- Full-mouth series
- Cone-beam CT
To determine which are necessary in order to comply with the standard of care, you must consider not only what is necessary to make a clinical determination regarding treatment options, but also whether there are potential risks for the patient that may arise from the lack of information if a particular radiograph is not taken.
Specifically, the dentist should consider:
- Clinical need for information. If the radiographic information is necessary to make a determination regarding how to approach treatment, it is probably required by the standard of care.
- Patient consent. If the patient does not consent to recommended radiographic evaluation and the practitioner feels it is necessary to decide how to approach treatment, documentation of informed refusal and/or refusal to treat may be in order.
- Cost and availability. This may come into the decision-making process, given the availability in the local area and the associated costs of the technology.
- Radiation exposure. Does the benefit outweigh the risk? For example, in the case referred to above, the likely risk of not seeing the full root tip of tooth #32 is the potential to unwittingly involve the inferior alveolar nerve in the extraction process. It likely does not involve any increased or decreased risk of fracture.

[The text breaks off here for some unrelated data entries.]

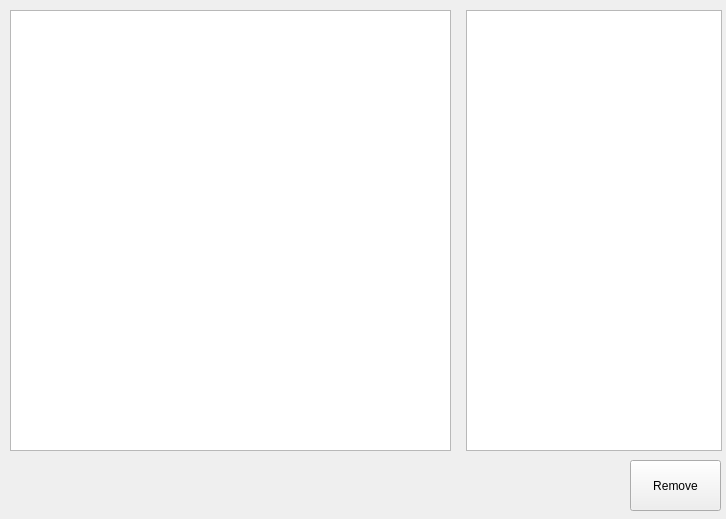
Above: NameCountResult.ui from maticchiu/Naming before the change. Below: the same form after it.
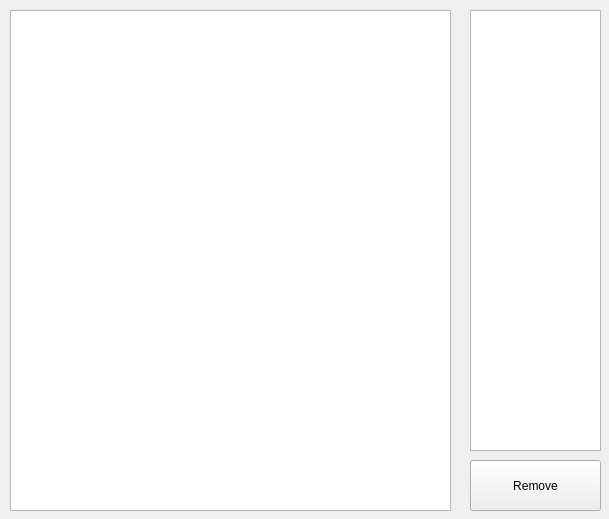
That is the form after the change.

Commit message: FiveLevelDescription.txt  - describe 5-level rule and grade *.ui & *_ui.py  - fine tune component position Naming_Main.py  - set sub-window on top before show()  - remove unused code NameCountResult.py  - fine tune description text format to show  - scroll bar to top at first time to show description SelectWord.py  - remove unused code

Diff of the .ui file:
```diff
--- a/NameCountResult.ui
+++ b/NameCountResult.ui
@@ -6,7 +6,7 @@
    <rect>
     <x>0</x>
     <y>0</y>
-    <width>726</width>
+    <width>609</width>
     <height>519</height>
    </rect>
   </property>
@@ -24,16 +24,16 @@
      <x>10</x>
      <y>10</y>
      <width>441</width>
-     <height>441</height>
+     <height>501</height>
     </rect>
    </property>
   </widget>
   <widget class="QListWidget" name="listWidget_NameCount">
    <property name="geometry">
     <rect>
-     <x>466</x>
+     <x>470</x>
      <y>10</y>
-     <width>256</width>
+     <width>131</width>
      <height>441</height>
     </rect>
    </property>
@@ -41,9 +41,9 @@
   <widget class="QPushButton" name="pushButton_Remove">
    <property name="geometry">
     <rect>
-     <x>630</x>
+     <x>470</x>
      <y>460</y>
-     <width>91</width>
+     <width>131</width>
      <height>51</height>
     </rect>
    </property>
```
The commit also changes 9 other files.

The standard of care is always determined by what the standard was at the time of the events in question, not what the standard of care is at the time of trial. This is an important issue, especially as technology rapidly advances and the cost for that technology decreases. As the dental community adopts new techniques and technology, the standard of care evolves.
A final observation is that the old adage that a picture is worth a thousand words is certainly true in dental radiology. A single radiograph may end up being the piece of information that actually helps plaintiff’s counsel to establish that there was indeed a deviation from the standard of care in treatment provided. By way of example, see Figure 2, a misplaced post, and Figure 3, over-exuberance in the use of sealant in endodontic therapy.
Reprinted from the Fourth Quarter 2017 issue of Inside Medical Liability magazine, PIAA. Copyright 2017.